Data items
········

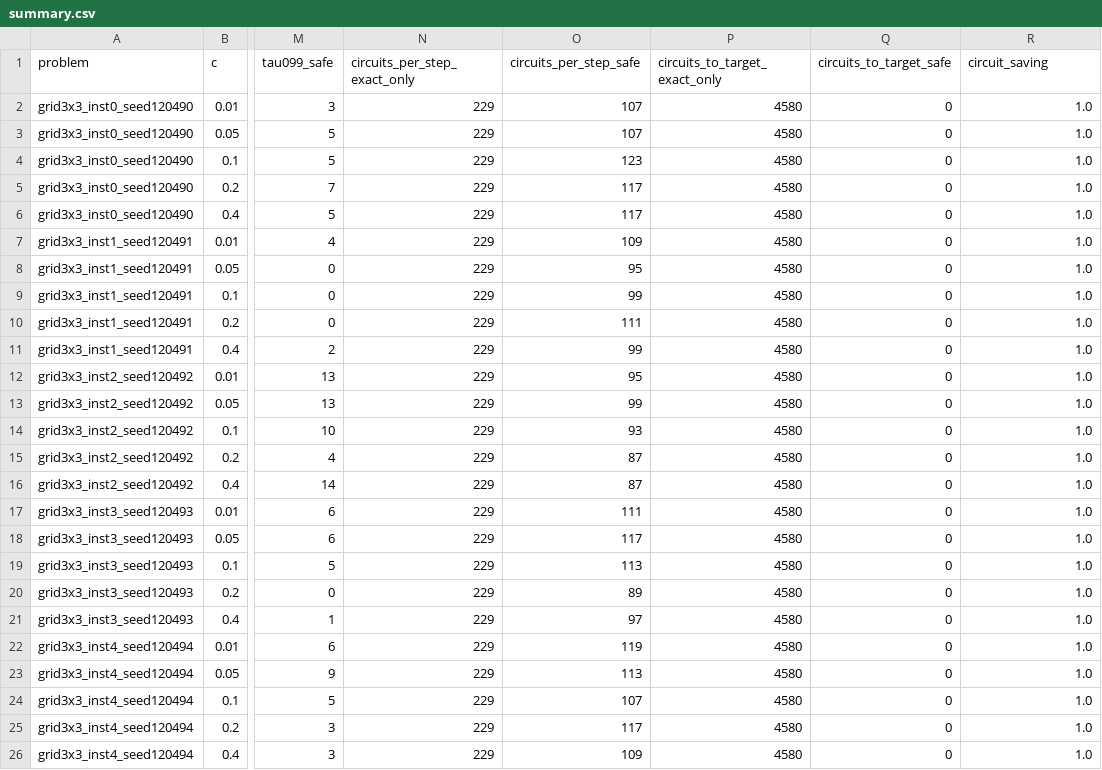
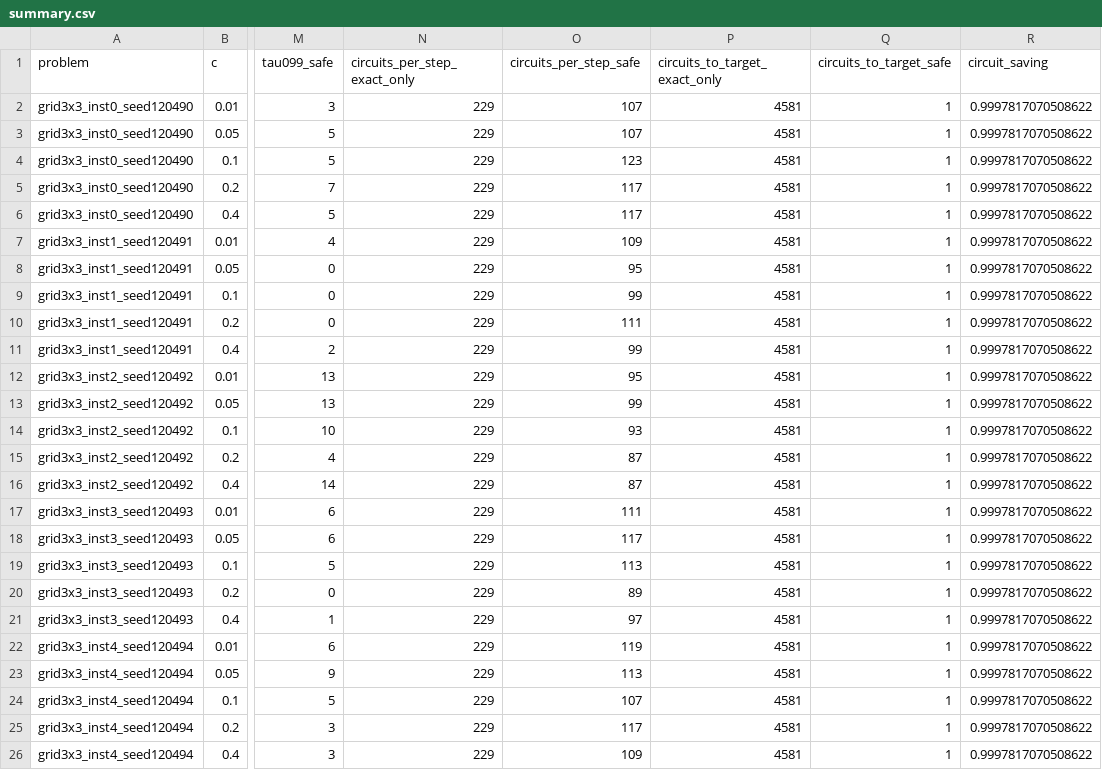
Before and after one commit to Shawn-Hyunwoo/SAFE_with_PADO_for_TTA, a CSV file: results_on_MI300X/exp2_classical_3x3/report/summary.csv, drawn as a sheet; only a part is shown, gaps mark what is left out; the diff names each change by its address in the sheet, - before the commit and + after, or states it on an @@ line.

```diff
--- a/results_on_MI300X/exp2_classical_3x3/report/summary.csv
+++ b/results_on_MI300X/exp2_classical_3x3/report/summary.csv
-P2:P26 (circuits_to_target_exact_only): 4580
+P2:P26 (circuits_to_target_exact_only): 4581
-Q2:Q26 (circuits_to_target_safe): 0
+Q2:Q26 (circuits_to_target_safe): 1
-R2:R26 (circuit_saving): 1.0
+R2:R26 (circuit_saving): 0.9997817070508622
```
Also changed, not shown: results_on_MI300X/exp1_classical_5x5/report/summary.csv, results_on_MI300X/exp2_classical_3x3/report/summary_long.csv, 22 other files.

········

_Activity_.
The answer must be an exact restatement of all the records, with no pictures included.

_Answer section_.
Before and after one commit to Shawn-Hyunwoo/SAFE_with_PADO_for_TTA, a CSV file: results_on_MI300X/exp2_classical_3x3/report/summary.csv, drawn as a sheet; only a part is shown, gaps mark what is left out; the diff names each change by its address in the sheet, - before the commit and + after, or states it on an @@ line.

```diff
--- a/results_on_MI300X/exp2_classical_3x3/report/summary.csv
+++ b/results_on_MI300X/exp2_classical_3x3/report/summary.csv
-P2:P26 (circuits_to_target_exact_only): 4580
+P2:P26 (circuits_to_target_exact_only): 4581
-Q2:Q26 (circuits_to_target_safe): 0
+Q2:Q26 (circuits_to_target_safe): 1
-R2:R26 (circuit_saving): 1.0
+R2:R26 (circuit_saving): 0.9997817070508622
```
Also changed, not shown: results_on_MI300X/exp1_classical_5x5/report/summary.csv, results_on_MI300X/exp2_classical_3x3/report/summary_long.csv, 22 other files.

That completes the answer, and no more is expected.